Given entries START
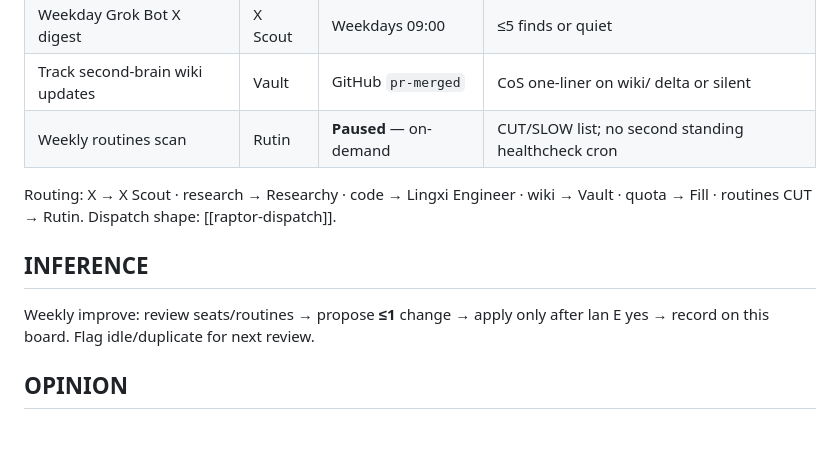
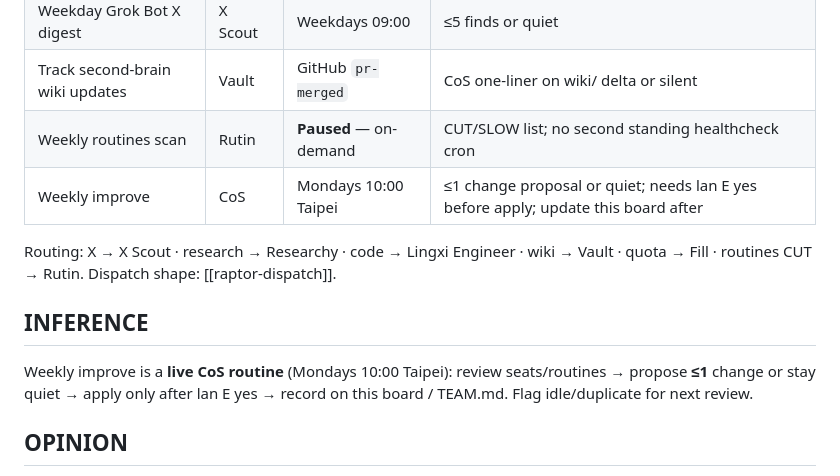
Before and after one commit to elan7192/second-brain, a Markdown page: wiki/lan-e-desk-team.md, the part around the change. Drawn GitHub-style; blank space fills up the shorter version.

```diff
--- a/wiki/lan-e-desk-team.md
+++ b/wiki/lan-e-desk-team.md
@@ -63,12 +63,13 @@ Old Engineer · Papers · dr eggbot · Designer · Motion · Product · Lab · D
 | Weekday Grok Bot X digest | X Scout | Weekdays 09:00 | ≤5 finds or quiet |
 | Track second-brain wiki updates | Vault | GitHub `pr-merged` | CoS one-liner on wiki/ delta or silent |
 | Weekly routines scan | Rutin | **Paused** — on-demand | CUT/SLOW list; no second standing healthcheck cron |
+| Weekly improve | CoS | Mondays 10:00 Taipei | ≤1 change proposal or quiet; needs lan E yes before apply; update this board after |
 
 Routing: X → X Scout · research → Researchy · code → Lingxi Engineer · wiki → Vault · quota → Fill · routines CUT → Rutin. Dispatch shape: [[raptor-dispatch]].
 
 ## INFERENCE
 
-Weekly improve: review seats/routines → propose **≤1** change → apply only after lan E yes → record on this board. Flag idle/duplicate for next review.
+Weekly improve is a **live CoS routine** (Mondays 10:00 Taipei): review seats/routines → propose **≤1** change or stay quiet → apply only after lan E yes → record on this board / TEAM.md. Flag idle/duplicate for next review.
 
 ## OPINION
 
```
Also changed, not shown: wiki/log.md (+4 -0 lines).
Given entries END
Given entries START
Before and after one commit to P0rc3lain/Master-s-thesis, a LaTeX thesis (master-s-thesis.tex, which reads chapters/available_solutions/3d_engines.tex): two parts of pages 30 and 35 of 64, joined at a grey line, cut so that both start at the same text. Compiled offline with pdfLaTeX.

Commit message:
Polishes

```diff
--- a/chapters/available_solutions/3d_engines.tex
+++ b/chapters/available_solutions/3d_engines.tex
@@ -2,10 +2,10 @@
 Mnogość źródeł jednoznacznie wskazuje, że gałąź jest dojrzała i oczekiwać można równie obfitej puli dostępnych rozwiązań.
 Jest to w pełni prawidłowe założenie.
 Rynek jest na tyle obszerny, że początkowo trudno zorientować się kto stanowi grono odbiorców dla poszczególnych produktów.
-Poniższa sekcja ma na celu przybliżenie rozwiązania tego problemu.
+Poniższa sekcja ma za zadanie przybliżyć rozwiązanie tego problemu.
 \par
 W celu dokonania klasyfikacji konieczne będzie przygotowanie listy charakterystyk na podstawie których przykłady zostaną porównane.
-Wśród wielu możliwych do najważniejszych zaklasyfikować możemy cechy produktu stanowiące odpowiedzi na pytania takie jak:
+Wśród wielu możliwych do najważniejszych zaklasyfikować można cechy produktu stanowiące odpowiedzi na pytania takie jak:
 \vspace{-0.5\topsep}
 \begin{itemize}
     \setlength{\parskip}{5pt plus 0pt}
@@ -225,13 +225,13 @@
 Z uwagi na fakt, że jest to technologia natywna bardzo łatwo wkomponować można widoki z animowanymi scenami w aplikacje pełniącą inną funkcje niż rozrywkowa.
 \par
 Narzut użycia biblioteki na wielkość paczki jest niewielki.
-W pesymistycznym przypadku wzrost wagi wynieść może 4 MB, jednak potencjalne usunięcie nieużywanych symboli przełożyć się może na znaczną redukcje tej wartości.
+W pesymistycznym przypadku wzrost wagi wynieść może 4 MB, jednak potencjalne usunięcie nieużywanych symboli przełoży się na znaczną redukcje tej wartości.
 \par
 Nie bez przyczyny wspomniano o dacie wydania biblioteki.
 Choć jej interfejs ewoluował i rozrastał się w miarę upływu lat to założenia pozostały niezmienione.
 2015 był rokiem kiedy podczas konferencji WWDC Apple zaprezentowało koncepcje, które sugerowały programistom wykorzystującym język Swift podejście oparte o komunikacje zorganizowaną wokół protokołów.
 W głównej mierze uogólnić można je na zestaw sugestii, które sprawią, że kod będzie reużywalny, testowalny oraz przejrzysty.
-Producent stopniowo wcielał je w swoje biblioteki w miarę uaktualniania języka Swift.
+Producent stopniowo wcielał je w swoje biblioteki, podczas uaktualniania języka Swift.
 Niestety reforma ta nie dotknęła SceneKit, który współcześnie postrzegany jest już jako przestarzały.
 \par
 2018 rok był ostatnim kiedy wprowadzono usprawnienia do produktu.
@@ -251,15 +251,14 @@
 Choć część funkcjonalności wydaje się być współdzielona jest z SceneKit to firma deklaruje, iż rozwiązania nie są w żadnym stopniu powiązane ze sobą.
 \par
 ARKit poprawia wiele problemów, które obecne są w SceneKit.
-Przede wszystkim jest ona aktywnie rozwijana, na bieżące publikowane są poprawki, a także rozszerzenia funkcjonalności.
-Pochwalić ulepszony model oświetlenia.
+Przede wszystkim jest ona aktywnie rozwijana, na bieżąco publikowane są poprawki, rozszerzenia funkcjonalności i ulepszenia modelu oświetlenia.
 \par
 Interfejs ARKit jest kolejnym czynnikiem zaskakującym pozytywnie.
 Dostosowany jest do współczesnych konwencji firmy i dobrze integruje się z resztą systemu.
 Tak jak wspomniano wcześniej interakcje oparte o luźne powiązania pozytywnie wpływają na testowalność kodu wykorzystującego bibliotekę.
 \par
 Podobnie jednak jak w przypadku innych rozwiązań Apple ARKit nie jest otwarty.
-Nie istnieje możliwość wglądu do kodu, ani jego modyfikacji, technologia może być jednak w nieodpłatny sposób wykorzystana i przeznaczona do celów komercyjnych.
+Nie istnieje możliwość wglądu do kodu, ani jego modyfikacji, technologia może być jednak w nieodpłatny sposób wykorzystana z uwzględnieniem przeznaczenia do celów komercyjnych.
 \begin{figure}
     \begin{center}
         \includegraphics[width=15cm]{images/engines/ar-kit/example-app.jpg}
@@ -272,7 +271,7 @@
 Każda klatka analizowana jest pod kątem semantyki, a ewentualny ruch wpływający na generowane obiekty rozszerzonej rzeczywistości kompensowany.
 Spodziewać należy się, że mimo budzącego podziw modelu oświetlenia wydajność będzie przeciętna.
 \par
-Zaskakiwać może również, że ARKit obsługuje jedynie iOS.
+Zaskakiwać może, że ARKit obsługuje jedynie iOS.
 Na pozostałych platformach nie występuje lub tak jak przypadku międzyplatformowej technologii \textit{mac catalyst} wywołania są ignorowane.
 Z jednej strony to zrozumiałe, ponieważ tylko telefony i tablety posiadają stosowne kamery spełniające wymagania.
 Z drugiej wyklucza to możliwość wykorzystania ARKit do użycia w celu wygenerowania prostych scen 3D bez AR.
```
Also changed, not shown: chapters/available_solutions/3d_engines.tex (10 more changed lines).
Given entries END
Your assignment – Whenever the word "jednak" appears in a line of the data above, that line counts. Say how many lines count, and nothing more.

Answer to this exercise – 5